### Exercise objective
Every line of the entries with the word "alternative" in it should be shown.

### Provided records
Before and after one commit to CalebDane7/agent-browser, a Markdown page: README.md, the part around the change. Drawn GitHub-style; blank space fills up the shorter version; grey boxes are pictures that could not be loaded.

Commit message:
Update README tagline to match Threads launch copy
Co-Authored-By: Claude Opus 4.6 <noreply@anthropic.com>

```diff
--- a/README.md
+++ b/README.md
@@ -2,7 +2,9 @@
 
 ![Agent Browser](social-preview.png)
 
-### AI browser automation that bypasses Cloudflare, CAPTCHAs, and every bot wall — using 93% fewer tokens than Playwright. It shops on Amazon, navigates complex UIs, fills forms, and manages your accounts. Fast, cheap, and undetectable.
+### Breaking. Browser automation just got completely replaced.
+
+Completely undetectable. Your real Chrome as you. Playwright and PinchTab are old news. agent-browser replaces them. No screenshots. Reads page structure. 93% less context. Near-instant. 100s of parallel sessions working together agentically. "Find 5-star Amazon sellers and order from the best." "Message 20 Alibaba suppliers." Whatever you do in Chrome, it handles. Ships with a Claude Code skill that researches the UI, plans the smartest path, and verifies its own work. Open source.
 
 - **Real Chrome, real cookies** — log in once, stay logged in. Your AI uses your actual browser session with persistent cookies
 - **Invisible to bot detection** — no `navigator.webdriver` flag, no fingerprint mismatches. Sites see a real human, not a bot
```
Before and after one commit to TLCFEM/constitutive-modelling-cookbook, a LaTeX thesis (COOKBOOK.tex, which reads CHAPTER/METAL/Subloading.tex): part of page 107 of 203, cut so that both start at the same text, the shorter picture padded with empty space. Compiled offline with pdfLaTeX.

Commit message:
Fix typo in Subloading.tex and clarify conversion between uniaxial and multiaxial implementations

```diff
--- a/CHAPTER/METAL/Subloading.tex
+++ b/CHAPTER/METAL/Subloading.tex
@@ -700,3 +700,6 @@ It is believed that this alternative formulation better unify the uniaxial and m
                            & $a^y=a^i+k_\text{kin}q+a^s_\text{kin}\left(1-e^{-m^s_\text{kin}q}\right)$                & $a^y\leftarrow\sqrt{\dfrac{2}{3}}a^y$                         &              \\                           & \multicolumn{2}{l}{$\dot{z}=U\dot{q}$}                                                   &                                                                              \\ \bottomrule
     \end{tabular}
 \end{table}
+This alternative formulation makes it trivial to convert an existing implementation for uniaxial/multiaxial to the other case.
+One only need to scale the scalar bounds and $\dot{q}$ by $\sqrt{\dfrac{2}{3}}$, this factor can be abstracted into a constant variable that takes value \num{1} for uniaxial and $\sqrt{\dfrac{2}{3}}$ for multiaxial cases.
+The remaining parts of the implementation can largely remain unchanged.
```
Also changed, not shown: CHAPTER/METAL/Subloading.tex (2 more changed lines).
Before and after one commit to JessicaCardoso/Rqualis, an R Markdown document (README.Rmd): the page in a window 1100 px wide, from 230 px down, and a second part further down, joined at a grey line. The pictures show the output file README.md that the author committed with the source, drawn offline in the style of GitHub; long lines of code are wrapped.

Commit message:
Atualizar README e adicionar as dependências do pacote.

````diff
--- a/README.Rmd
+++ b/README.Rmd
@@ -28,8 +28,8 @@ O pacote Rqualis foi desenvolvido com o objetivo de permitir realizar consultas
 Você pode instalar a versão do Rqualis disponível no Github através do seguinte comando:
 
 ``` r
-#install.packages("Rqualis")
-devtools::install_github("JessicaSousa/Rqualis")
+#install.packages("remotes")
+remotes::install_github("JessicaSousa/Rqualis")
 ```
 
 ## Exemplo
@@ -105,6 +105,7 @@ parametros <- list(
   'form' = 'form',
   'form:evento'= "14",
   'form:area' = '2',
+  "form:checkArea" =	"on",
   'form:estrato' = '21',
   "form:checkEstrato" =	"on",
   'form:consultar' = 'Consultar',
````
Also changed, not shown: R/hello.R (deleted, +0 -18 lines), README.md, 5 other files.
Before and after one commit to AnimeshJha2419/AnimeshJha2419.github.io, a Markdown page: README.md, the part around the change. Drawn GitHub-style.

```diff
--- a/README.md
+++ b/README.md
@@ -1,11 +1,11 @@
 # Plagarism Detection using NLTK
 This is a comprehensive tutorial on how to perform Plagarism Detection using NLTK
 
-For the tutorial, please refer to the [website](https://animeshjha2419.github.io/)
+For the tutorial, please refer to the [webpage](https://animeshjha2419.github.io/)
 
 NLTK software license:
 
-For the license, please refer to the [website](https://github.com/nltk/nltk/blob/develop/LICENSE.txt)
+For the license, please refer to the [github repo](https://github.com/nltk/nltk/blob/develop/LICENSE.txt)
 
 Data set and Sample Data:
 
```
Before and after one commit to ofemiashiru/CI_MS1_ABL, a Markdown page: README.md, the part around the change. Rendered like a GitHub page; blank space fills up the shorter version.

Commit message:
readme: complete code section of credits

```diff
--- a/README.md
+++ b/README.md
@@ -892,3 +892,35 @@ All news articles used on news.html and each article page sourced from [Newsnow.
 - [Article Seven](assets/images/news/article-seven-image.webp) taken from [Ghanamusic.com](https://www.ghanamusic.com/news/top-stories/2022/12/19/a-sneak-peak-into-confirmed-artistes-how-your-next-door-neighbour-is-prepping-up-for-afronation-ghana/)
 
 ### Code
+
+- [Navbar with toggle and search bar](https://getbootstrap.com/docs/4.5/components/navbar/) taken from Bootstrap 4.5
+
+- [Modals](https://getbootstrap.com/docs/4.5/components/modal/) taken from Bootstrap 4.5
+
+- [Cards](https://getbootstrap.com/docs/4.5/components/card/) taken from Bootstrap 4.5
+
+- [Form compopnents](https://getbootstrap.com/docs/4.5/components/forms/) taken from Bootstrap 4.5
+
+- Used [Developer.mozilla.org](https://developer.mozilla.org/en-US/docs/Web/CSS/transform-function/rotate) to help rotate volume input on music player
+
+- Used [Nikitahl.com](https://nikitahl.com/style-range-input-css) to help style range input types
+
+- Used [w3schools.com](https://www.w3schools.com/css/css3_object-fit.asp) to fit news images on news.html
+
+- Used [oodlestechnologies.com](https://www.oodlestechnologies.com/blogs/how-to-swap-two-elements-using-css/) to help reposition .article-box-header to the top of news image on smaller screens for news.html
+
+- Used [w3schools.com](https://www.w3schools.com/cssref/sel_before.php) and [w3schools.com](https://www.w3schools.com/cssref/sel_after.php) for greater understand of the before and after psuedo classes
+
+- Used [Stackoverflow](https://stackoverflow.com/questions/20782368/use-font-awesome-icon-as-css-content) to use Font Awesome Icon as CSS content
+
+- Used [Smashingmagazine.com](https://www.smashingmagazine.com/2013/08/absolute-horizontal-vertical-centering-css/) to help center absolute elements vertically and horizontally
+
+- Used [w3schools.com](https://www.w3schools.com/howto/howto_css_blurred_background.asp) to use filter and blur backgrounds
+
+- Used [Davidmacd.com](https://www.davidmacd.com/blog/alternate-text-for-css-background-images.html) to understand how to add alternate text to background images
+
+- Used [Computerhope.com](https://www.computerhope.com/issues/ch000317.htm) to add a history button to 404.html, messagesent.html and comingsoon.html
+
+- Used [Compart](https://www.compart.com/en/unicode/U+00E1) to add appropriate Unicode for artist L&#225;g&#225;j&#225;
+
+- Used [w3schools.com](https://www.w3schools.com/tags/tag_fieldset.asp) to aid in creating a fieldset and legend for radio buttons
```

### Answer below
@@ -700,3 +700,6 @@ It is believed that this alternative formulation better unify the uniaxial and m
+This alternative formulation makes it trivial to convert an existing implementation for uniaxial/multiaxial to the other case.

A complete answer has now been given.